### GOAL OF THE EXERCISE
When a line of the records contains "cursor", copy it.

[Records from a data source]
---------------
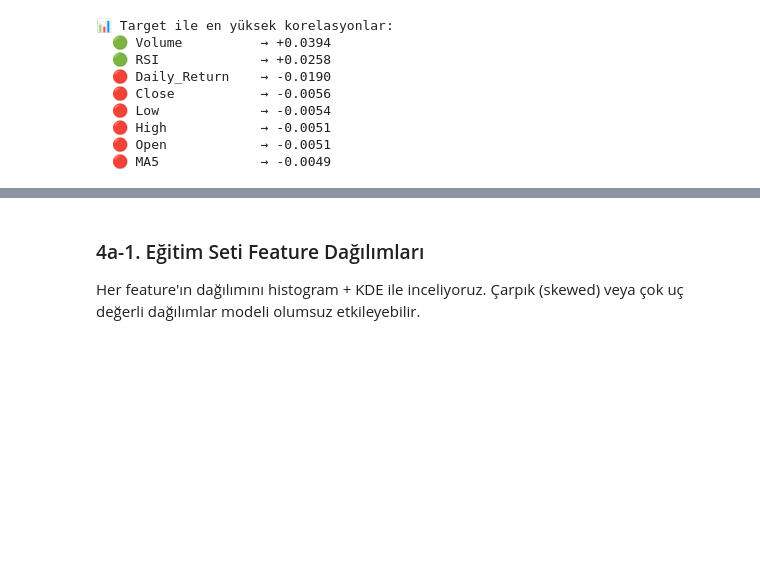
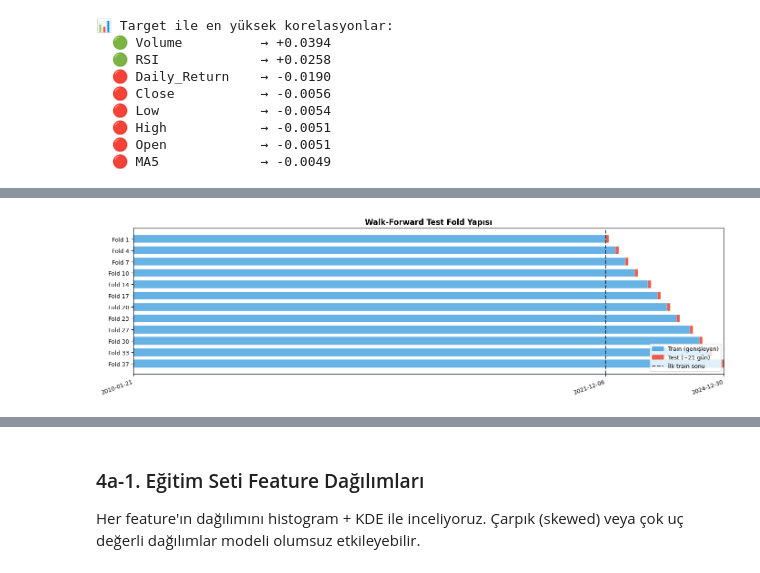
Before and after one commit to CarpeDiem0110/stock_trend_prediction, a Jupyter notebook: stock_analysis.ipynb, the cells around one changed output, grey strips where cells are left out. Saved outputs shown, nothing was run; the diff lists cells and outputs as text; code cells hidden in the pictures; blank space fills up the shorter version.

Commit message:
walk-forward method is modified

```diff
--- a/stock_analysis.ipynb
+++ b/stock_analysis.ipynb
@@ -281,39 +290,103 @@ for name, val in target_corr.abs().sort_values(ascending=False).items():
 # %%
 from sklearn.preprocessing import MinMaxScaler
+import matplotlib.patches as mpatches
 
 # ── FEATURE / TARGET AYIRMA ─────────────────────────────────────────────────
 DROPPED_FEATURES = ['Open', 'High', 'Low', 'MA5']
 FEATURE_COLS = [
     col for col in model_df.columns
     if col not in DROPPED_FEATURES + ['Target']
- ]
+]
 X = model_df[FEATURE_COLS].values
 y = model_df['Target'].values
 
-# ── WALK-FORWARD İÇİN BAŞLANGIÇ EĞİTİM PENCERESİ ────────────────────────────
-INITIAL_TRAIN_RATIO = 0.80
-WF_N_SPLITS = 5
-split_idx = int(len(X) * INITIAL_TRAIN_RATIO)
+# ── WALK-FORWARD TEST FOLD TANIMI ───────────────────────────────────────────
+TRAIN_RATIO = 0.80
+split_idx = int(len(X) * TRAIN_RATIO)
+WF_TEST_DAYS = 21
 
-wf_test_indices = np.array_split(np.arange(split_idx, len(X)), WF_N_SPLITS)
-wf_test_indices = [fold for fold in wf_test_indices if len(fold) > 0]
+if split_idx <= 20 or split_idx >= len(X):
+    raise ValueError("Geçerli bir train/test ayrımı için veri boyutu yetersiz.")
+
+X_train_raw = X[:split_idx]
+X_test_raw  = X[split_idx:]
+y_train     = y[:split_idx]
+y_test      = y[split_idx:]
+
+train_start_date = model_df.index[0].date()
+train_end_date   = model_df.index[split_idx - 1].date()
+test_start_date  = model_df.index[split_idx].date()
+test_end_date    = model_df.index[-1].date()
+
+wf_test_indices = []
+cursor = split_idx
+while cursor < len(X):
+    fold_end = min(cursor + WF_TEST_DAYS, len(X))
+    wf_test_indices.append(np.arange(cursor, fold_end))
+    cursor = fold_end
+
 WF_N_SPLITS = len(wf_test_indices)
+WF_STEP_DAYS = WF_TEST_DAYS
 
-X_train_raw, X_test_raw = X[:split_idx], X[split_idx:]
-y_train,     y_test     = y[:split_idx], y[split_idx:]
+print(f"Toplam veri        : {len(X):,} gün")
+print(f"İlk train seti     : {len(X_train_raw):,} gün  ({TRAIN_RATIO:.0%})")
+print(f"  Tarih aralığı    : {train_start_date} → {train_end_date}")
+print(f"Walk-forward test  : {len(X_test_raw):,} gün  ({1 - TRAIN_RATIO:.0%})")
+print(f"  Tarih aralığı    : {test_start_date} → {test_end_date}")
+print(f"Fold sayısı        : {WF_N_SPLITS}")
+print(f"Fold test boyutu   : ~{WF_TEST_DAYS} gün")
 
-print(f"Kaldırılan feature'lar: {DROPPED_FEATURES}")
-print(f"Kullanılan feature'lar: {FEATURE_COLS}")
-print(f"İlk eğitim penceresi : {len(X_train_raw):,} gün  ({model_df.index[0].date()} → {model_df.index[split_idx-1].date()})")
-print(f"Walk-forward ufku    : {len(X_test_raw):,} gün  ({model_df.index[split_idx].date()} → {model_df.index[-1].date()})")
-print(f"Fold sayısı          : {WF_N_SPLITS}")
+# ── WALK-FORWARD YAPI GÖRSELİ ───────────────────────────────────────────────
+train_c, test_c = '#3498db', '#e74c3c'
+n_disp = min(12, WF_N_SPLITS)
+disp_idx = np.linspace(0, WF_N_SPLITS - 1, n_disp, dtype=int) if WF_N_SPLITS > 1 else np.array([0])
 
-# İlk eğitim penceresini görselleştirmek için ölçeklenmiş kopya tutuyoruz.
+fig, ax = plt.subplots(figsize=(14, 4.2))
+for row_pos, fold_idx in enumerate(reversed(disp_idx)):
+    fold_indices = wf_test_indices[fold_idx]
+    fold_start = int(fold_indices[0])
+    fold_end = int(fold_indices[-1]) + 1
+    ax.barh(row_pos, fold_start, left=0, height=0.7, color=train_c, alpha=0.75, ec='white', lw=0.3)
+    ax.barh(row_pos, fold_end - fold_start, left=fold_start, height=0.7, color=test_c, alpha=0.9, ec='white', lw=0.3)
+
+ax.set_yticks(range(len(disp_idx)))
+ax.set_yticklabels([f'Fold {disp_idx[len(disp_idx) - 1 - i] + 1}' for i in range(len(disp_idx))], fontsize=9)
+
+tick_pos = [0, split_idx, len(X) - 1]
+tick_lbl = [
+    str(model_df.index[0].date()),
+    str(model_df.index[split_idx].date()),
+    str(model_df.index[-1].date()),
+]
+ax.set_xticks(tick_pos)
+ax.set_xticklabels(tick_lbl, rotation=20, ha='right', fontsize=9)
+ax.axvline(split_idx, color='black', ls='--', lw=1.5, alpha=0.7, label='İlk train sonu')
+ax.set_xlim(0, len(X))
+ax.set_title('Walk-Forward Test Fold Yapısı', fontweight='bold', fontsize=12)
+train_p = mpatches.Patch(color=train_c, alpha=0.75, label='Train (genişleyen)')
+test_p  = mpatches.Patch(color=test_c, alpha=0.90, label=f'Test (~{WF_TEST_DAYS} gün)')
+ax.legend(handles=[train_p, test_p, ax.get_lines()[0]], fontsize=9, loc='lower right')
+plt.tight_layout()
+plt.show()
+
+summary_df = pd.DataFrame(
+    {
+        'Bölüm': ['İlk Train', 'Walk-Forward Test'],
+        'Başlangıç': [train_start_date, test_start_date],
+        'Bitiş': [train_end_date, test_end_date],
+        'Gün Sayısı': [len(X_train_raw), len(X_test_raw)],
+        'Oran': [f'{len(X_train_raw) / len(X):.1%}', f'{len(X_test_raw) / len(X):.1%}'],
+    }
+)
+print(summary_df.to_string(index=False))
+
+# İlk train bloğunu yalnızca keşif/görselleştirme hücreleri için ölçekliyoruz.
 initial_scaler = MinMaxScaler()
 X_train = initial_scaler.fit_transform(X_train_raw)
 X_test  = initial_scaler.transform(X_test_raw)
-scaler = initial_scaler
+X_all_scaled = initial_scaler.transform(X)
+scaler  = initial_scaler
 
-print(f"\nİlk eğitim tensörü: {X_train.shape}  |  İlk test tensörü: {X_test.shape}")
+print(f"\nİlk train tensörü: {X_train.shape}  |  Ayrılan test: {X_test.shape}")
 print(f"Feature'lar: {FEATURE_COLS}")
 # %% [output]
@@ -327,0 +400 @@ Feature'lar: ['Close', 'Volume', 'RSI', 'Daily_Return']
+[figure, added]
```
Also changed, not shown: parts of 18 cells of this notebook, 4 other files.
---------------
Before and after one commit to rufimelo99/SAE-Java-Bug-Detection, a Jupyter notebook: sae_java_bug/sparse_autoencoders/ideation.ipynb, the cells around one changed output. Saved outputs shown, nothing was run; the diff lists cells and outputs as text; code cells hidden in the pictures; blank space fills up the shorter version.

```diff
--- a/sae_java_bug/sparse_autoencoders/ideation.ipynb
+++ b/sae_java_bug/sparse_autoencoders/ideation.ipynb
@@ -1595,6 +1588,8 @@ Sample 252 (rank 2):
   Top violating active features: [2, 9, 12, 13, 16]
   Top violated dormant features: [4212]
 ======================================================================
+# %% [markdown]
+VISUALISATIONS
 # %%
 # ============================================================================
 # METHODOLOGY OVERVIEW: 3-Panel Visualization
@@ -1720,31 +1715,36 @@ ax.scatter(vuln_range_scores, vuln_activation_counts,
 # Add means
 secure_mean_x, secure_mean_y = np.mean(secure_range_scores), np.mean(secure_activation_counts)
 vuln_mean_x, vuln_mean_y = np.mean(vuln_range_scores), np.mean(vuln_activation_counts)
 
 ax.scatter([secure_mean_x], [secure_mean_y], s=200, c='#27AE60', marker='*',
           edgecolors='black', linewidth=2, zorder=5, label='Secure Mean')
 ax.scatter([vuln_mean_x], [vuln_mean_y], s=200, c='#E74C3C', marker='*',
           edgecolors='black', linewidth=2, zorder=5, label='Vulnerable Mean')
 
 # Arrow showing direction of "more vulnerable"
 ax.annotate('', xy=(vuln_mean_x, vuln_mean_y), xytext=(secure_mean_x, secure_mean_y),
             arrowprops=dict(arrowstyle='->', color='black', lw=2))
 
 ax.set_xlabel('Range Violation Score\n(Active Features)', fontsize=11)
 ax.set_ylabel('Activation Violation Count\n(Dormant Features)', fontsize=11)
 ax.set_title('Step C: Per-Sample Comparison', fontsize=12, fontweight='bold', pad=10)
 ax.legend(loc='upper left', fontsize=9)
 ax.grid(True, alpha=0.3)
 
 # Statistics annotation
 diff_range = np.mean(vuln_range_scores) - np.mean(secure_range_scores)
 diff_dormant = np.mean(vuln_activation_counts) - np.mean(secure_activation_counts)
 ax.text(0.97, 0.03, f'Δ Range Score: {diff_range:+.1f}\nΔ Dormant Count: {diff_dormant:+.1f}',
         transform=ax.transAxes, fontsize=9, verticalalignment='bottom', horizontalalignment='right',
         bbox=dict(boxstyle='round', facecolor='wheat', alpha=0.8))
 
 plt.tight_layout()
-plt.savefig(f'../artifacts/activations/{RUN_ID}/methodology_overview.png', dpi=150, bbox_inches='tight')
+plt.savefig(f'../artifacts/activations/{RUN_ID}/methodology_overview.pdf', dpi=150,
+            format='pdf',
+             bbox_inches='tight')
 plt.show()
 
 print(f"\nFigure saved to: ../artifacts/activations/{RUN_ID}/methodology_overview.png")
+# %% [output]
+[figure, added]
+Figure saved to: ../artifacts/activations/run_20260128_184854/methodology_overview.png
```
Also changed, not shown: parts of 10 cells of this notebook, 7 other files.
---------------
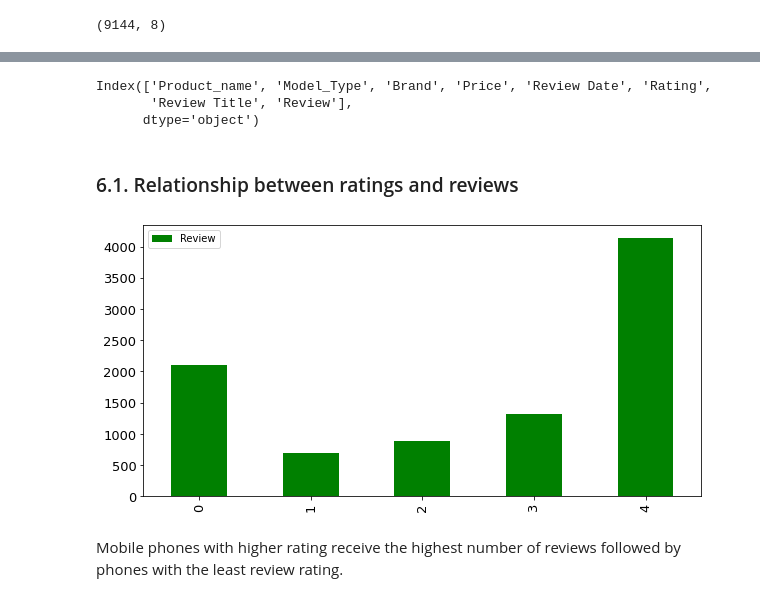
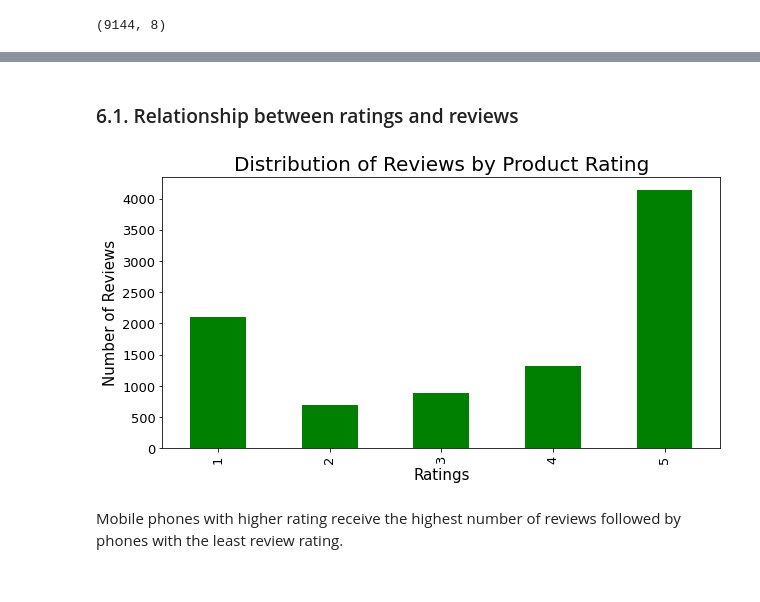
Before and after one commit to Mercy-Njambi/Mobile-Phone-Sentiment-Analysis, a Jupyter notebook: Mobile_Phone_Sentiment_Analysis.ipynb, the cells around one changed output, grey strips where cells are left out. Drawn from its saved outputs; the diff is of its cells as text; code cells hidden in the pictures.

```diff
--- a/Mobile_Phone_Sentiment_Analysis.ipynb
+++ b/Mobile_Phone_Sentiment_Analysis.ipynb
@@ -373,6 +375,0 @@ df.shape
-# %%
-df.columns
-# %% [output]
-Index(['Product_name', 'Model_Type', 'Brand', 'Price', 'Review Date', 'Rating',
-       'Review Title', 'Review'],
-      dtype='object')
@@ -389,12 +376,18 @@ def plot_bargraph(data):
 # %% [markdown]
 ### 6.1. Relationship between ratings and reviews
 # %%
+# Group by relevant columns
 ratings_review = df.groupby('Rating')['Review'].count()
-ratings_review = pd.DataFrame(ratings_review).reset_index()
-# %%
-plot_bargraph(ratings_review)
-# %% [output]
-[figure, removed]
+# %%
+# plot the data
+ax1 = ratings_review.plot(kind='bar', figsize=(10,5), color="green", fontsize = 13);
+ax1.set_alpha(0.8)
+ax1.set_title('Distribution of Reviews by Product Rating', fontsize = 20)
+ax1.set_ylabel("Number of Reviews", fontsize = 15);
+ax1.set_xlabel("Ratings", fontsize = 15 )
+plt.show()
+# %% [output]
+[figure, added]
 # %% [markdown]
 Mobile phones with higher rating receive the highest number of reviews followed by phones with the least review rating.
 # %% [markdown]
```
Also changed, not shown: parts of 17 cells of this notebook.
---------------
### YOUR SOLUTION
+cursor = split_idx
+while cursor < len(X):
+    fold_end = min(cursor + WF_TEST_DAYS, len(X))
+    wf_test_indices.append(np.arange(cursor, fold_end))
+    cursor = fold_end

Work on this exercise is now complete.